The Phase V architecture provides the migration to open systems from
previous phases of DECnet. In implementing Phase V, designers of two
DECnet products for the OpenVMS and ULTRIX operating systems shared
several goals: extend network access in a multivendor environment, use
standard protocols, and protect customers' software investments. Larry
Yetto, Dotsie Millbrandt, Yanick Pouffary, Dan Ryan, and David Sullivan
describe the DECnet/OSI for OpenVMS implementation and give details of
the significantly different design of Phase V network management. In their
paper on DECnet/OSI for ULTRIX, Kim Buxton, Ed Ferris, and Andrew Nash

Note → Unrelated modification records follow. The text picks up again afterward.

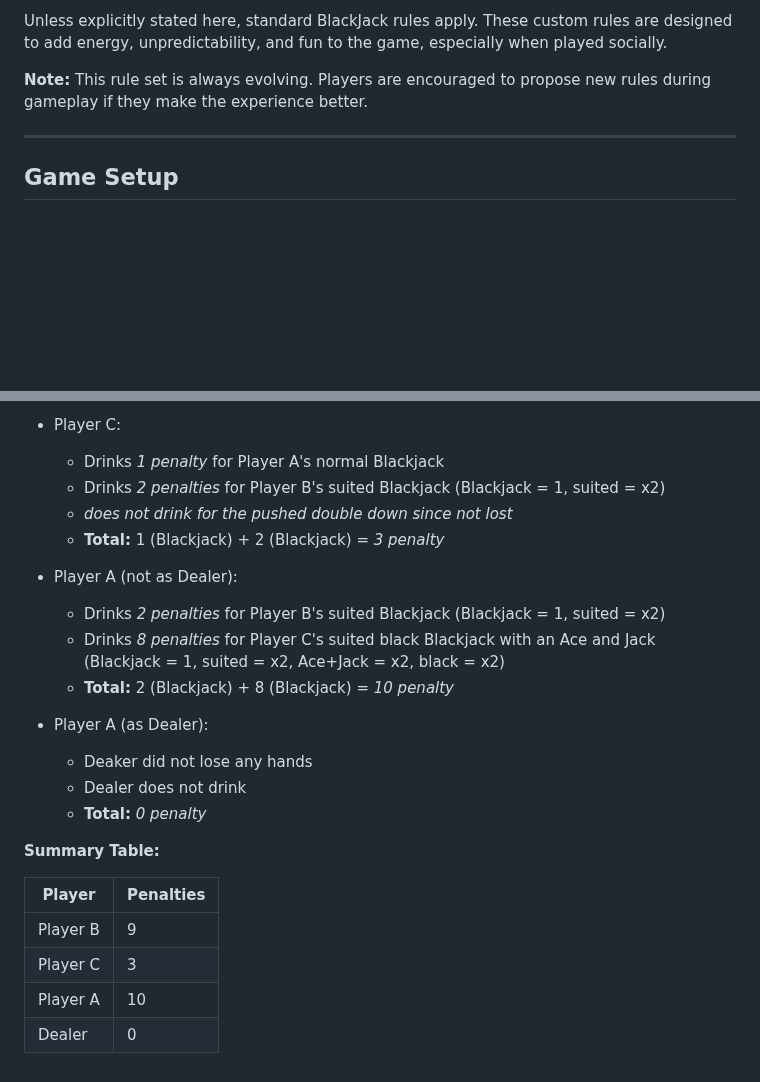
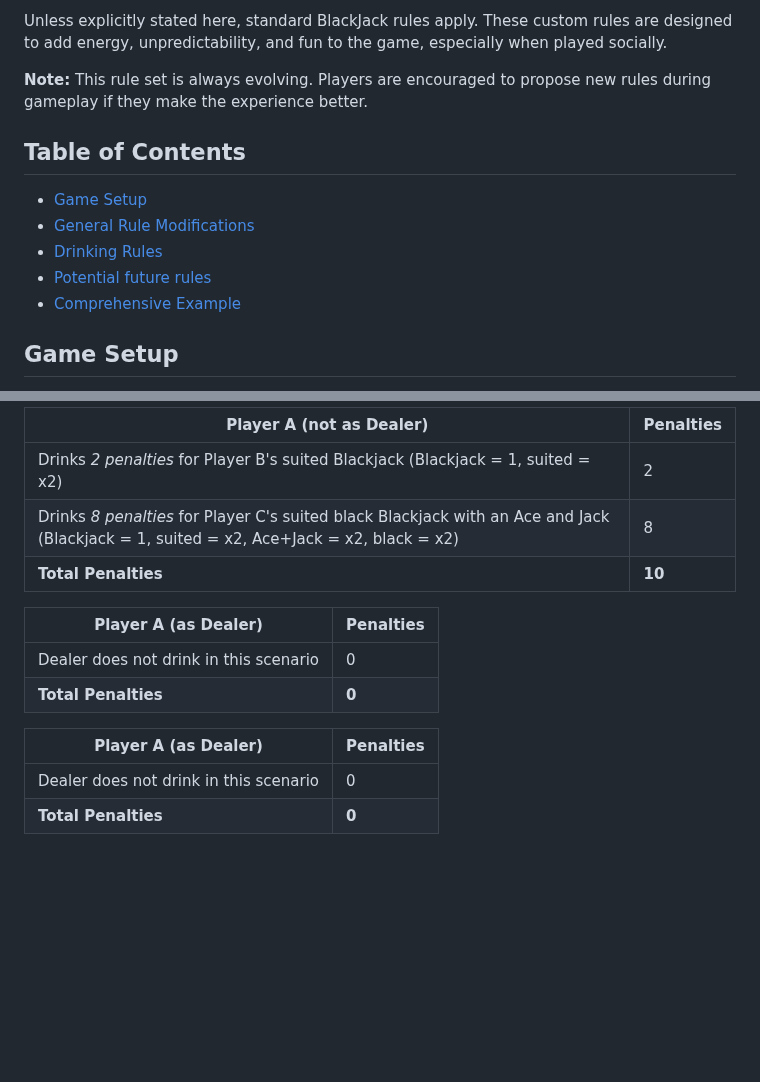
Before and after one commit to robert-rjm/Black-Out-Jack, a Markdown page: Rules.md, 2 parts joined by grey strips. Rendered like a GitHub page; blank space fills up the shorter version.

```diff
--- a/Rules.md
+++ b/Rules.md
@@ -6,7 +6,13 @@ Unless explicitly stated here, standard BlackJack rules apply. These custom rule
 
 **Note:** This rule set is always evolving. Players are encouraged to propose new rules during gameplay if they make the experience better.
 
----
+## Table of Contents
+- [Game Setup](#game-setup)
+- [General Rule Modifications](#general-rule-modifications)
+- [Drinking Rules](#drinking-rules)
+- [Potential future rules](#potential-future-rules)
+- [Comprehensive Example](#comprehensive-example)
+
 ## Game Setup
 Drinking BlackJack is played with a standard deck of cards (or multiple decks), which is shuffled after each round. Unlike traditional BlackJack where chips are used, _**drinks act as the betting currency**_.
 
@@ -216,25 +215,16 @@ Player B becomes Dealer.
 
-- Player C:
-  - Drinks _1 penalty_ for Player A's normal Blackjack
-  - Drinks _2 penalties_ for Player B's suited Blackjack (Blackjack = 1, suited = x2)
-  - _does not drink for the pushed double down since not lost_
-  - **Total:** 1 (Blackjack) + 2 (Blackjack) = _3 penalty_
+| Player A (not as Dealer)                                                                                                                | Penalties |
+|-----------------------------------------------------------------------------------------------------------------------------------------|-----------|
+| Drinks _2 penalties_ for Player B's suited Blackjack (Blackjack = 1, suited = x2)                                                       | 2         |
+| Drinks _8 penalties_ for Player C's suited black Blackjack with an Ace and Jack (Blackjack = 1, suited = x2, Ace+Jack = x2, black = x2) | 8         |
+| **Total Penalties**                                                                                                                     | **10**    |
 
-- Player A (not as Dealer):
-  - Drinks _2 penalties_ for Player B's suited Blackjack (Blackjack = 1, suited = x2)
-  - Drinks _8 penalties_ for Player C's suited black Blackjack with an Ace and Jack (Blackjack = 1, suited = x2, Ace+Jack = x2, black = x2)
-  - **Total:** 2 (Blackjack) + 8 (Blackjack) = _10 penalty_
+| Player A (as Dealer)                   | Penalties |
+|----------------------------------------|-----------|
+| Dealer does not drink in this scenario | 0         |
+| **Total Penalties**                    | **0**     |
 
-- Player A (as Dealer):
-  - Deaker did not lose any hands
-  - Dealer does not drink
-  - **Total:** _0 penalty_
-
-**Summary Table:**
-
-| Player   | Penalties |
-|----------|-----------|
-| Player B | 9         |
-| Player C | 3         |
-| Player A | 10        |
-| Dealer   | 0         |
+| Player A (as Dealer)                   | Penalties |
+|----------------------------------------|-----------|
+| Dealer does not drink in this scenario | 0         |
+| **Total Penalties**                    | **0**     |
```
Also changed, not shown: other parts of Rules.md (+75 -82 lines).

stress the importance of the protocol switch tables in a multiprotocol
environment. DECnet/OSI for ULTRIX incorporates OSI, TCP/IP, and X.25.
In the broadly accepted TCP/IP protocol area, Digital has developed a high-

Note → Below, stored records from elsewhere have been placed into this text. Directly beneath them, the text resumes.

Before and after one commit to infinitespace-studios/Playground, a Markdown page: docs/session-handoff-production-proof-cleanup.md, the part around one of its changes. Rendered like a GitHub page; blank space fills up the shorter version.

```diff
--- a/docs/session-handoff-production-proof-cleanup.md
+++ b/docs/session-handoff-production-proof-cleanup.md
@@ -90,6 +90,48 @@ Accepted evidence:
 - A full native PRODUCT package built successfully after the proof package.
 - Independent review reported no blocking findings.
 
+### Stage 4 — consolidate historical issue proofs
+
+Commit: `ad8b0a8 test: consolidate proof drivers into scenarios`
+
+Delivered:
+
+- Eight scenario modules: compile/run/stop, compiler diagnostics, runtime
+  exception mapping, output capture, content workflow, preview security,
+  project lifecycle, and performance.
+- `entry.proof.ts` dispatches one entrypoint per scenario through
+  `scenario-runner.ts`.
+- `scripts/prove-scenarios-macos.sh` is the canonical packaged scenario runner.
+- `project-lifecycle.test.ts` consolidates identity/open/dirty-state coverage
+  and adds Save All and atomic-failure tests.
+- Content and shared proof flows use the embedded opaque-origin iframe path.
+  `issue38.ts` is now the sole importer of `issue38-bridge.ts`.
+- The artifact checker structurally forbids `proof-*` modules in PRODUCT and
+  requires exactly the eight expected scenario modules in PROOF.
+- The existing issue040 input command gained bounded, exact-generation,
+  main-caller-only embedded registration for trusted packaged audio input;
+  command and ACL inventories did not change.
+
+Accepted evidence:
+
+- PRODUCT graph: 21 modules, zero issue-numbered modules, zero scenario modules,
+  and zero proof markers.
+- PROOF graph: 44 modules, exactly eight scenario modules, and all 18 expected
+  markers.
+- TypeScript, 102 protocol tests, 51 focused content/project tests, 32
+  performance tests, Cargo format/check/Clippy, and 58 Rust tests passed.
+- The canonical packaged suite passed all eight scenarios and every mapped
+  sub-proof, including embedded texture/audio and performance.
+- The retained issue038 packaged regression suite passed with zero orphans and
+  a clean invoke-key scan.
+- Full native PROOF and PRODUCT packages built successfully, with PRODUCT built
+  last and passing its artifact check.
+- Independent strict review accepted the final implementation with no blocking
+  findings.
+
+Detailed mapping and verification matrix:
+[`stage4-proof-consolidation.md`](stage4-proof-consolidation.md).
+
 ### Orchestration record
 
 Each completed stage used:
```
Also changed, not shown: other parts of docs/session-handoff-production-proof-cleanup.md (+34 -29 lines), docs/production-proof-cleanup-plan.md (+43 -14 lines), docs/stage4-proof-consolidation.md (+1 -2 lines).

performance TCP/IP implementation that takes advantage of the full FDDI
bandwidth. K.K. Ramakrishnan and members of the development team review the

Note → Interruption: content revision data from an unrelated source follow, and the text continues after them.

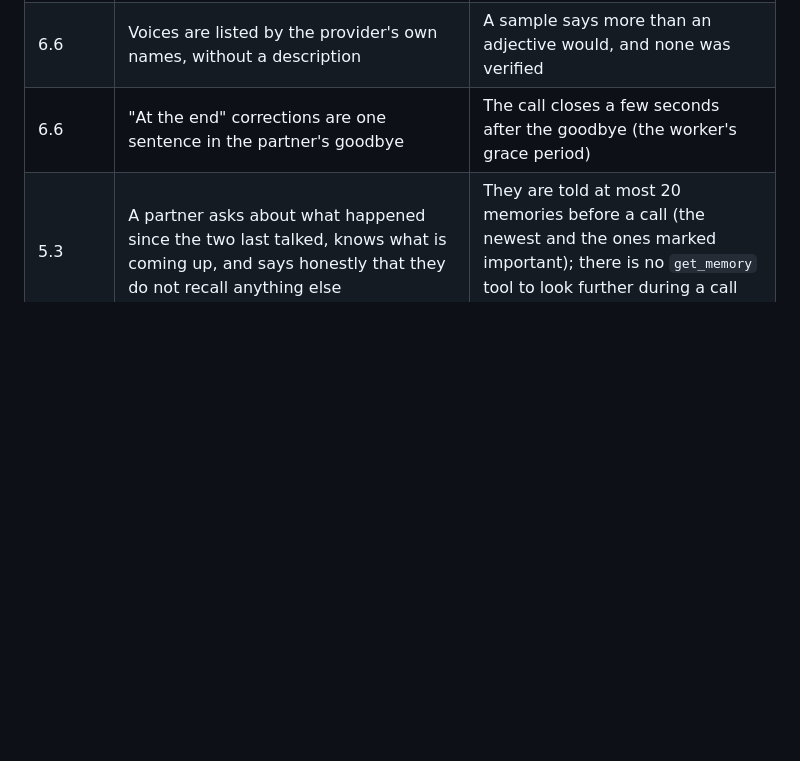
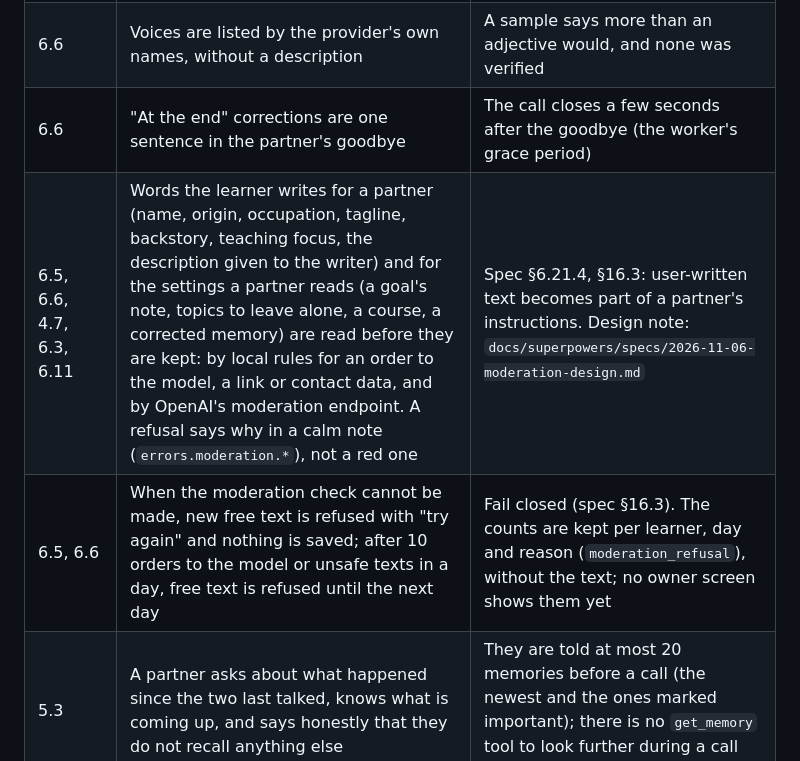
Before and after one commit to rogerjeasy/konvami, a Markdown page: docs/design/README.md, the part around the change. Rendered like a GitHub page; blank space fills up the shorter version.

Commit message:
Docs: moderation of what a learner writes for a partner, and what it leaves out (spec §6.21.4)

```diff
--- a/docs/design/README.md
+++ b/docs/design/README.md
@@ -107,6 +107,8 @@ canvas after that date is not in it.
 | 6.5, 6.6 | Three roles (friend, teacher, exam coach); no role-play, course companion or custom role, no accent choice | Each needs its own instructions and, for role-play, scenarios (spec §6.3); accents depend on the voice provider |
 | 6.6 | Voices are listed by the provider's own names, without a description | A sample says more than an adjective would, and none was verified |
 | 6.6 | "At the end" corrections are one sentence in the partner's goodbye | The call closes a few seconds after the goodbye (the worker's grace period) |
+| 6.5, 6.6, 4.7, 6.3, 6.11 | Words the learner writes for a partner (name, origin, occupation, tagline, backstory, teaching focus, the description given to the writer) and for the settings a partner reads (a goal's note, topics to leave alone, a course, a corrected memory) are read before they are kept: by local rules for an order to the model, a link or contact data, and by OpenAI's moderation endpoint. A refusal says why in a calm note (`errors.moderation.*`), not a red one | Spec §6.21.4, §16.3: user-written text becomes part of a partner's instructions. Design note: `docs/superpowers/specs/2026-11-06-moderation-design.md` |
+| 6.5, 6.6 | When the moderation check cannot be made, new free text is refused with "try again" and nothing is saved; after 10 orders to the model or unsafe texts in a day, free text is refused until the next day | Fail closed (spec §16.3). The counts are kept per learner, day and reason (`moderation_refusal`), without the text; no owner screen shows them yet |
 | 5.3 | A partner asks about what happened since the two last talked, knows what is coming up, and says honestly that they do not recall anything else | They are told at most 20 memories before a call (the newest and the ones marked important); there is no `get_memory` tool to look further during a call (spec §8.4) |
 | 6.10 | Memories are short notes with the learner as their unnamed subject ("Has a job interview"), in the explanation language | One text is shown to the learner and given to the partner. "You" would read to the partner as being about themselves |
 | 6.10 | Memory is on from the first conversation; the screen has the switch | Spec §6.1.2 asks the first time a memory is created: once a partner has written one down, a card on Today asks whether partners should remember (progressive profiling) |
```
Also changed, not shown: 1 other file.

characteristics of the Alpha AXP workstation, OSF/1 operating system, the
protocols, and the network interface. They then detail the optimizations
made for high-performance.
Routing data through networks with thousands of nodes is a very difficult
task. Radia Perlman, Ross Callon, and Mike Shand describe how the Phase V
routing architecture addresses routing complexity. Focusing on the IS-IS
protocol, they pose problems a routing protocol could experience, present
alternative solutions, and explain the IS-IS approach.
The challenges in developing multiprotocol routing software for
internetworking across LANs, WANs, and dial-up networks are presented in
the paper by Graham Cobb and Elliot Gerberg. They highlight the importance
of the stability of the routing algorithms, using the DEC WANrouter and
DECNIS products as a basis for discussing alternative designs. Stewart
Bryant and David Brash then focus on details of the high-performance DECNIS
500/600 bridge/router and gateway. They discuss the architecture and the
algorithm for distributed forwarding that increases scalable performance.
Both the hardware and the software are described.
In addition to routing, the subject of data transfer of high-speed,
bursty traffic using a simplified form of packet switching is described.
Robert Roden and Deborah Tayler discuss frame relay networks, their unique
characteristics, and the care needed in protocol selection and congestion
The above discussions of data transfer and routing occur at the lower
layers of the network architecture. Dave Robinson, Larry Friedman,
and Scott Wattum present an overview of the upper layers and describe
implementations that maximize throughput and minimize connection delays.
Network management is critical to the reliable function of the network. As
Mark Sylor, Frank Dolan, and Dave Shurtleff tell us in their paper, Phase
V management is based on a new architecture that encompasses management
of the network and systems. They explain the decision to move management
responsibility to the subsystem architecture, and also describe the entity
model. The next paper elaborates on the director portion of the management
architecture, called the DECmcc Management Director. Colin Strutt and
Jim Swist review the design of this platform for developing management
capabilities, the modularity of which allows future modules to be added
The editors thank John Harper for his help in selecting the content of this